On May 8, 2017, LLM Guide quoted Professor Owen Anderson, the KBH Center’s Distinguished Oil and Gas Scholar, in a story on the ways LL.M. programs specializing in Energy Law can give lawyers a step up in navigating the complex and ever-evolving industry.
News Types: Media Coverage
On May 17, 2017, NPR quoted Professor David Spence in an article on exporting Texas’ wind and solar power. According to Professor Spence, “We’re still seeing a demand for renewable energy from consumers and particularly businesses.”
The Texas Land Trust Council hosted the 21st Annual Texas Land Conservation Conference March 1 – 3, 2017 at the Hilton Austin Airport Hotel in Austin. Their goal for each conference is to deliver diverse, innovative, and relevant education to land conservation organizations, public agency partners, landowners, and professional colleagues throughout the state. Professor Melinda Taylor, the Executive Director of the KBH Center and a nationally recognized environmental law expert, moderated and spoke on a panel on the second day of this three-day conference titled “Designing Mitigation Markets that Achieve Effective Conservation Outcomes.”
On February 20, 2017, The Guardian published a story examining how Texas, the most oil-rich and fracking friendly of states, has found itself with the improbably status of being a national leader in a wind energy boom. “Texas is still the wild west of wind, sort of like the old prospecting days,” said Rod Wetsel, a Sweetwater attorney whose great-great grandparents settled in the town in the 1880s. “You can come out here, stick your stake in the ground, go get the leases from the land owners, you have no permitting – there’s no regulatory agency that controls wind, other than the public utility commission, which really just controls the grid system.”
Rod Wetsel is an Adjunct Professor in the KBH Center, where he teaches courses and seminars on Wind Law and Texas Wind Law.
On February 22, 2017, Law.com quoted Professor David Spence is a story about what energy producers need to know about Trump’s SCOTUS pick. According to the story, Gorsuch’s influence is likely to first surface with a ruling on the Clean Power Plan litigation. David Spence, a professor at University of Texas’ McCombs School of Business and School of Law, agreed that the Clean Power Plan litigation could be the first significant case related to energy and the environment that Gorsuch would face if confirmed. Under the Trump administration, the Environment Protection Agency will likely pull back its objections to prior rulings halting the effective date of the plan, Spence predicted. But if the EPA stops support of the plan, and other regulations, that “will certainly generate litigation by groups arguing that the statutes require regulation of the activities that those rules addressed,” Spence said. “So, regulation of greenhouse gases, mercury emissions from coal-fired power plants, and of depositing mining waste material in rivers and streams all seem to be likely subjects of litigation that might find its way to the Supreme Court eventually,” he said. In addition, if the Federal Energy Regulatory Commission, under Trump, pulls back a series of rules that encourage a transition to a greener, more decentralized electric system, that too will likely trigger litigation, he said. There, Spence said he expects Gorsuch’s views on Chevron deference to be significant. “I don’t know a lot about Judge Gorsuch’s prior record. I do know that he is on the record expressing skepticism about the delegation of policy-making power to agencies, and seems likely to take a very restricted view of that power,” Spence said.

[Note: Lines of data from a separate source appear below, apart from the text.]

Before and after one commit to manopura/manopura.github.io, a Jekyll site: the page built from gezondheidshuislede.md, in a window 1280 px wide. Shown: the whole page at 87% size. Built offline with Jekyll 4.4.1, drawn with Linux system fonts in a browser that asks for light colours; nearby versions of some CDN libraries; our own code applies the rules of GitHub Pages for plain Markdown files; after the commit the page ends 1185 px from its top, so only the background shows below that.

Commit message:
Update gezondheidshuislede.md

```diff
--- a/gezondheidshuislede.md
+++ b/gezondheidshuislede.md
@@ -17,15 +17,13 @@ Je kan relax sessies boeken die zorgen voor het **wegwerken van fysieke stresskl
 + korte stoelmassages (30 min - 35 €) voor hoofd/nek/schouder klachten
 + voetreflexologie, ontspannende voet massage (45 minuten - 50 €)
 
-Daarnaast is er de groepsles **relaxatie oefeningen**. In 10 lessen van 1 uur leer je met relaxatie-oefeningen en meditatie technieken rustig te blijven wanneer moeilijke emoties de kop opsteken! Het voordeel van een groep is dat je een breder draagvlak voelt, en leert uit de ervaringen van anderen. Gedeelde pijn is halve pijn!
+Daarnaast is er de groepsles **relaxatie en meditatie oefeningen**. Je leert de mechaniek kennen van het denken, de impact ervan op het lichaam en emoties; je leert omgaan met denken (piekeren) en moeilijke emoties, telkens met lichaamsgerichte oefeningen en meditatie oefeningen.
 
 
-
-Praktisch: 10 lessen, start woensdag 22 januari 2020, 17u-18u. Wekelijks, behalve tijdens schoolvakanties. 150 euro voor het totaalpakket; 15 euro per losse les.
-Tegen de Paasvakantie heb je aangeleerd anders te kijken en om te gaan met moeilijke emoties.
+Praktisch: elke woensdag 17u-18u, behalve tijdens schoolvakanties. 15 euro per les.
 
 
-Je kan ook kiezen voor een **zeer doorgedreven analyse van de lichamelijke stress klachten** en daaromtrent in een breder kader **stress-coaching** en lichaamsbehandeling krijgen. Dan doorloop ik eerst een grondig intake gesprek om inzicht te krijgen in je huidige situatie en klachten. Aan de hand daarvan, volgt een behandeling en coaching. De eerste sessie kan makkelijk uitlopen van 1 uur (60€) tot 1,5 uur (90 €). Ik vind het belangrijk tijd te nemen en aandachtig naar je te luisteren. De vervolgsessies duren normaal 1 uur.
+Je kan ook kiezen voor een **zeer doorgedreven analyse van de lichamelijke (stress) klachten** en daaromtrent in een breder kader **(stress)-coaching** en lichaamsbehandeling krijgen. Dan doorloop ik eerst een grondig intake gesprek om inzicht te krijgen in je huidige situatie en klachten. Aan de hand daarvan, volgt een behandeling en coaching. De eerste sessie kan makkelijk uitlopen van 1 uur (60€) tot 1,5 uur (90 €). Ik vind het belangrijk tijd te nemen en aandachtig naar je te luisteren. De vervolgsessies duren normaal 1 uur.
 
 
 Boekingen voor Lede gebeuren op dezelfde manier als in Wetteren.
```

On February 17, 2017, The Huffington Post quoted Professor Melinda Taylor, the executive director of the KBH Center, in a story about the environmental cost of Trump’s border wall. According to the story, “Environmentalists say they are particularly concerned that Trump, thanks to a legal loophole, may be able to push through his plans for the wall with little or no environmental oversight,” which Taylor said Trump could exploit to devastating effect. “The new administration has a wild card they can pull and it’s in this law,” Taylor told CNN last month. “The language in this law allows them to waive all federal laws that would be an impediment to building any type of physical barrier along the border, including a wall.” If Trump does use this “wild card” to duck environmental protections, “it will be particularly tragic,” said Taylor. “If they really try to build a wall, without regard for environmental laws and without environmental impact statements, the effect of a border wall would be more catastrophic than a border fence.”